Acquittal report

If you’re successful you will be required to fill in an acquittal report when your activity has finished. An acquittal report details your activity and how you spent the grant. The acquittal report will be available for you to access in Online Grants once a copy of your signed funding agreement has been received.

Your acquittal report must be submitted within 90 days of the activity completion date as specified in the funding agreement.

You will need to attach relevant documents, images and videos that substantiate the delivery of the activity and that may demonstrate the impact and outcomes achieved.

The report will also include your activity budget and you will be required to enter all the actual figures against each budget item and add any additional items not in the original budget. Variations between budget and actual figures are acceptable; however, you must provide an explanation for large variations in the Notes for that item. As you enter actual figures, the activity profit/loss will be automatically updated and displayed at the top of the financial information page.

The funding acquittal report also includes the option to provide feedback to help us to continually review and improve the service we provide.

Assistance for applicants

More information on how to apply can be found in the application manual.

Project officers are available via telephone and email to answer queries about applications and suitability of activities to specific programs.

If you need extra assistance due to disability, language barriers or any other factor that may disadvantage you in completing your application, please contact us.

The advice provided by project officers does not guarantee the success of your application.

Due to the high number of applications received, each funding round is highly competitive.

All applications are considered on their own merits and against the assessment criteria and program objectives.

Contact us

Online Grants portal technical support

For assistance using Online Grants or to report any related technical issues, contact the Online Grants Support Team:

Project officers

For enquiries relating to this funding program, including advice or assistance with your application, contact a project officer:
Telephone 61 8 6552 7400
Toll Free (Country WA callers only) 1800 634 541

Assistance for people with disability

The department is committed to supporting applicants with disability. Information can be provided in alternative formats (large print, electronic or Braille) upon request.

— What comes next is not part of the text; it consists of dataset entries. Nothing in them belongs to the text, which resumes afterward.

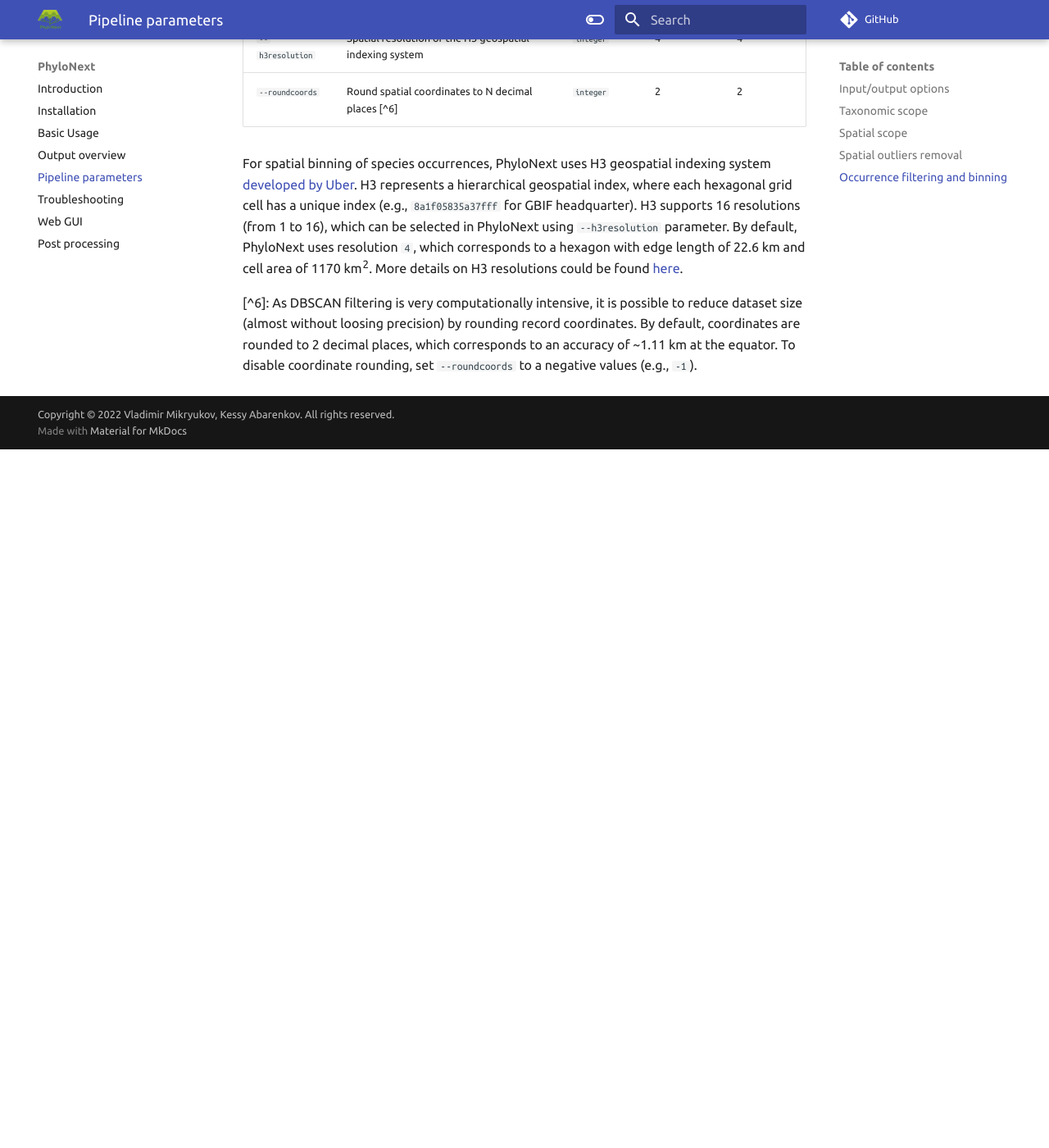
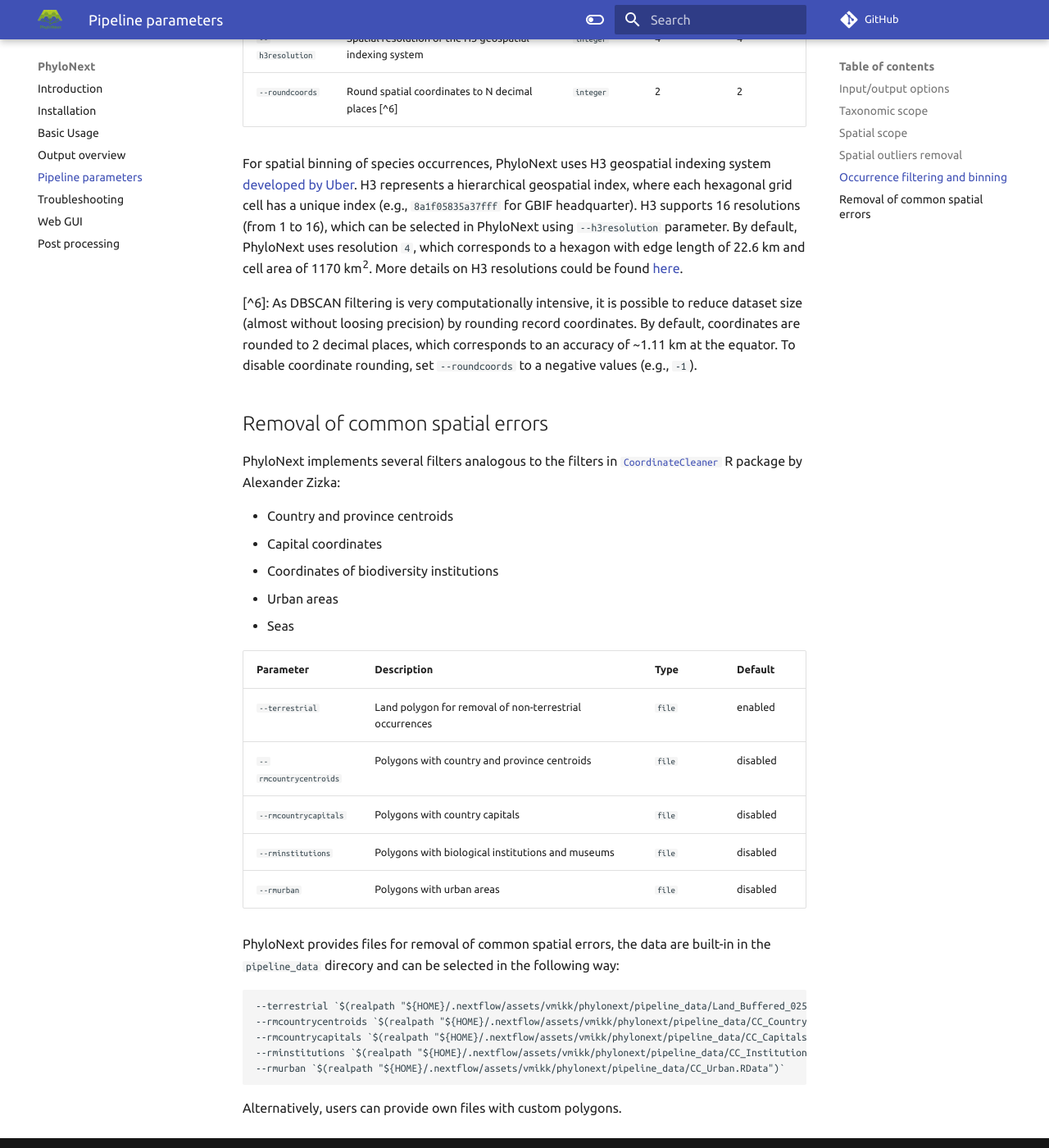
Before and after one commit to vmikk/phylonext_manual, an MkDocs documentation site: the page built from docs/parameters.md, in a window 1280 px wide and 1400 px high, scrolled down 3840 px. Shown: the whole window at 82% size. Built offline with MkDocs 1.6.1 and Material for MkDocs 9.7.7, drawn with Linux system fonts in a browser that asks for light colours; comment, search, counter and statistics services are not loaded; before the commit the page ends 4388 px from its top, so only the background shows below that.

Commit message:
params - Removal of common spatial errors

````diff
--- a/docs/parameters.md
+++ b/docs/parameters.md
@@ -122,3 +122,34 @@ More details on H3 resolutions could be found [here](https://h3geo.org/docs/core
     By default, coordinates are rounded to 2 decimal places,
     which corresponds to an accuracy of ~1.11 km at the equator.
     To disable coordinate rounding, set `--roundcoords` to a negative values (e.g., `-1`).
+
+
+## Removal of common spatial errors
+
+PhyloNext implements several filters analogous to the filters
+in [`CoordinateCleaner`](https://ropensci.github.io/CoordinateCleaner/) R package by Alexander Zizka:
+
+- Country and province centroids
+- Capital coordinates
+- Coordinates of biodiversity institutions
+- Urban areas
+- Seas
+
+| Parameter              | Description                                             | Type   | Default  |
+| ---------------------- | ------------------------------------------------------- | ------ | -------- |
+| `--terrestrial`        | Land polygon for removal of non-terrestrial occurrences | `file` | enabled  |
+| `--rmcountrycentroids` | Polygons with country and province centroids            | `file` | disabled |
+| `--rmcountrycapitals`  | Polygons with country capitals                          | `file` | disabled |
+| `--rminstitutions`     | Polygons with biological institutions and museums       | `file` | disabled |
+| `--rmurban`            | Polygons with urban areas                               | `file` | disabled |
+
+ PhyloNext provides files for removal of common spatial errors,
+ the data are built-in in the `pipeline_data` direcory and can be selected in the following way:
+``` bash
+--terrestrial `$(realpath "${HOME}/.nextflow/assets/vmikk/phylonext/pipeline_data/Land_Buffered_025_dgr.RData")`
+--rmcountrycentroids `$(realpath "${HOME}/.nextflow/assets/vmikk/phylonext/pipeline_data/CC_CountryCentroids_buf_1000m.RData")`
+--rmcountrycapitals `$(realpath "${HOME}/.nextflow/assets/vmikk/phylonext/pipeline_data/CC_Capitals_buf_10000m.RData")`
+--rminstitutions `$(realpath "${HOME}/.nextflow/assets/vmikk/phylonext/pipeline_data/CC_Institutions_buf_100m.RData")`
+--rmurban `$(realpath "${HOME}/.nextflow/assets/vmikk/phylonext/pipeline_data/CC_Urban.RData")`
+```
+Alternatively, users can provide own files with custom polygons.
````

If you require special assistance in preparing your application, please call 61 8 6552 7400 or toll free for regional WA callers on 1800 634 541.

Family, friends, mentors and/or carers can attend meetings with you.

If you are deaf, or have a hearing or speech impairment, contact us through one of the following:

Interpreting assistance

For interpreting assistance in languages other than English, telephone the Translation and Interpreting Service on 13 14 50 and ask for a connection to 6552 7400 or 1800 634 541.

Regional applicants

Toll Free (Country WA callers only): 1800 634 541.

Email the project officers:

Page reviewed 31 October 2023